◆ **Required action**: Among the entries below, please show each line that carries the word "link".

+++ Input for this task

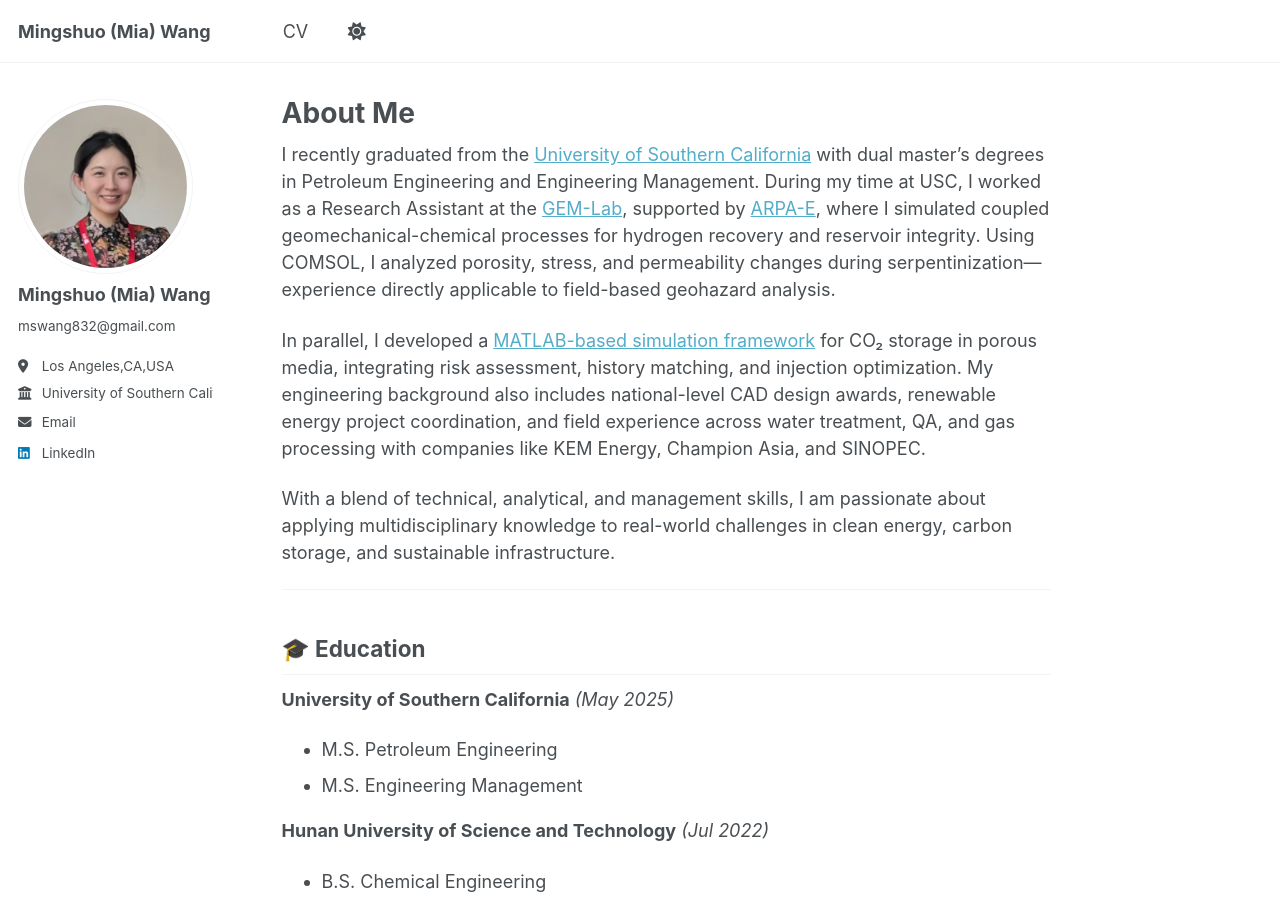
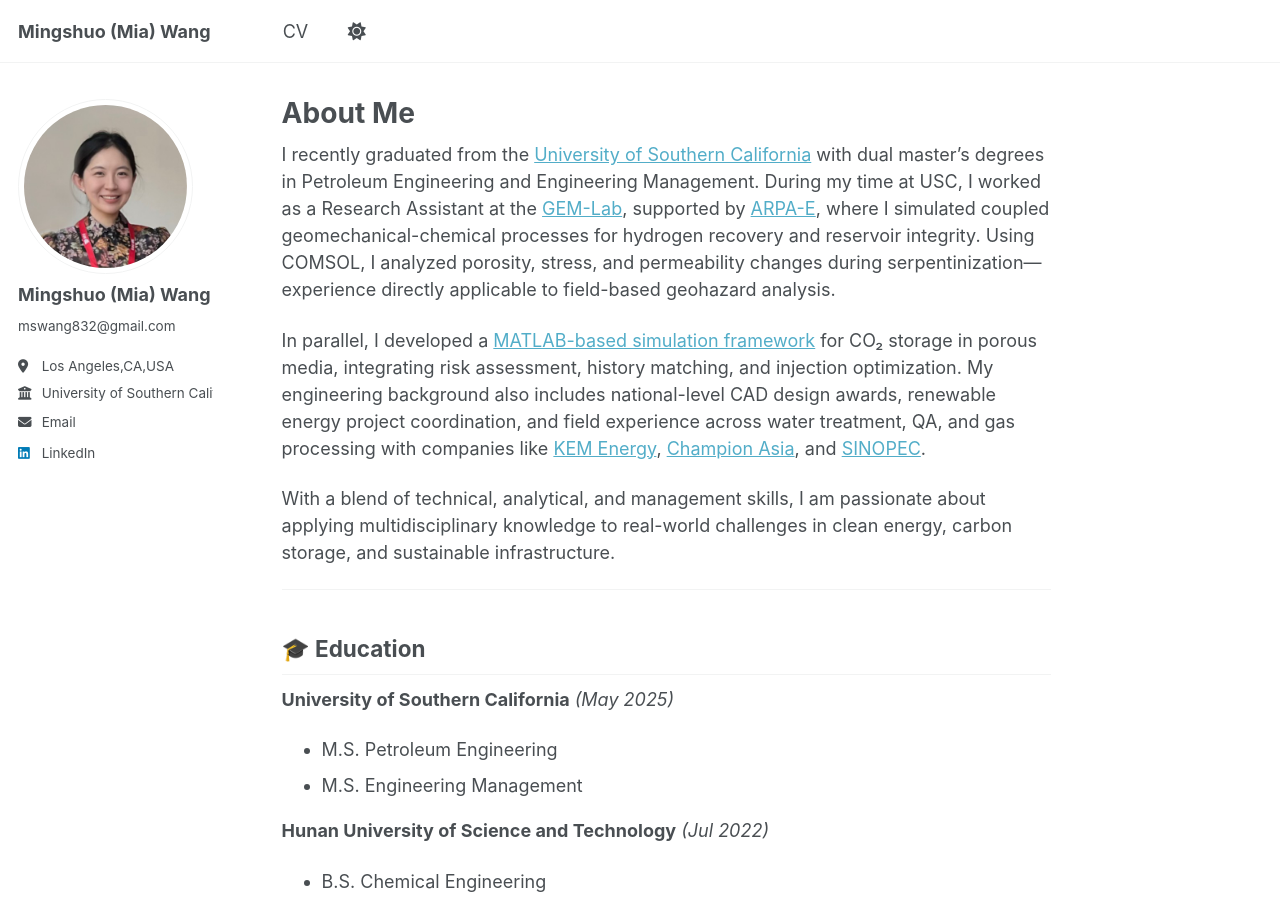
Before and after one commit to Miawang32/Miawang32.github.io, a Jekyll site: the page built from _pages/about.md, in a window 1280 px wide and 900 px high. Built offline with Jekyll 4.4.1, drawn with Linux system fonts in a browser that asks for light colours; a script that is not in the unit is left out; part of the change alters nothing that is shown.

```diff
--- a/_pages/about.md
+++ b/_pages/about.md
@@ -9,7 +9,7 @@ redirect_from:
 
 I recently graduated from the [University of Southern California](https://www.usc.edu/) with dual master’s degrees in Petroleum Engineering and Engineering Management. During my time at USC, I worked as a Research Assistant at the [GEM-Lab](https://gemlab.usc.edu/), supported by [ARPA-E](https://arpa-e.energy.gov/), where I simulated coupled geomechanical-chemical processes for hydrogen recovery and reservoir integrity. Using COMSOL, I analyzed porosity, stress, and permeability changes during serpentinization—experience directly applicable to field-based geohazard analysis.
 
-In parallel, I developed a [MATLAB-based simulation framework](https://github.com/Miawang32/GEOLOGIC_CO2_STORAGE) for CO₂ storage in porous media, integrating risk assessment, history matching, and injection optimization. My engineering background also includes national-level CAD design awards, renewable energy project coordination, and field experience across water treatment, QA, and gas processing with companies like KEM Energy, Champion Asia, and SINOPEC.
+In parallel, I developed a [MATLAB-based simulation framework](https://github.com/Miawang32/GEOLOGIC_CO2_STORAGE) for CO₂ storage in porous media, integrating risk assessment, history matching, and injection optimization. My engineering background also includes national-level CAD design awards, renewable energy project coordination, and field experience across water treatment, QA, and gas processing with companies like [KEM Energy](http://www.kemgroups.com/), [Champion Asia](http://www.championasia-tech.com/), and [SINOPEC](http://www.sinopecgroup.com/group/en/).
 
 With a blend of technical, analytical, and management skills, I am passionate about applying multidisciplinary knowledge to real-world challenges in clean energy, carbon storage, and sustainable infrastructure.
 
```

++++++
+++ Input for this task

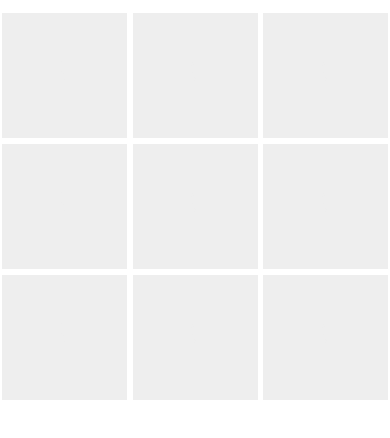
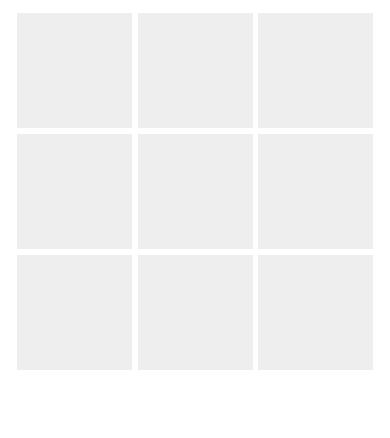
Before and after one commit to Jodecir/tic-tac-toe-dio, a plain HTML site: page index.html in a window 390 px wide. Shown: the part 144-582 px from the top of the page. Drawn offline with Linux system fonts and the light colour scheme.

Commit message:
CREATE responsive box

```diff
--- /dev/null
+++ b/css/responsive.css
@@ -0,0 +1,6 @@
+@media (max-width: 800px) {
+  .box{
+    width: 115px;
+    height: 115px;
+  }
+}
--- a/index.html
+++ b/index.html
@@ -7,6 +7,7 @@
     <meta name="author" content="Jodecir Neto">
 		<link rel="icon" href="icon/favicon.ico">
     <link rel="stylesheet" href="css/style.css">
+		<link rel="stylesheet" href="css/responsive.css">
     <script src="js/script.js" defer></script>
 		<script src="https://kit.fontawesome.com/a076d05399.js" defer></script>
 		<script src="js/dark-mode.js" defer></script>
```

++++++

◆ **Exercise output**:
 		<link rel="icon" href="icon/favicon.ico">
     <link rel="stylesheet" href="css/style.css">
+		<link rel="stylesheet" href="css/responsive.css">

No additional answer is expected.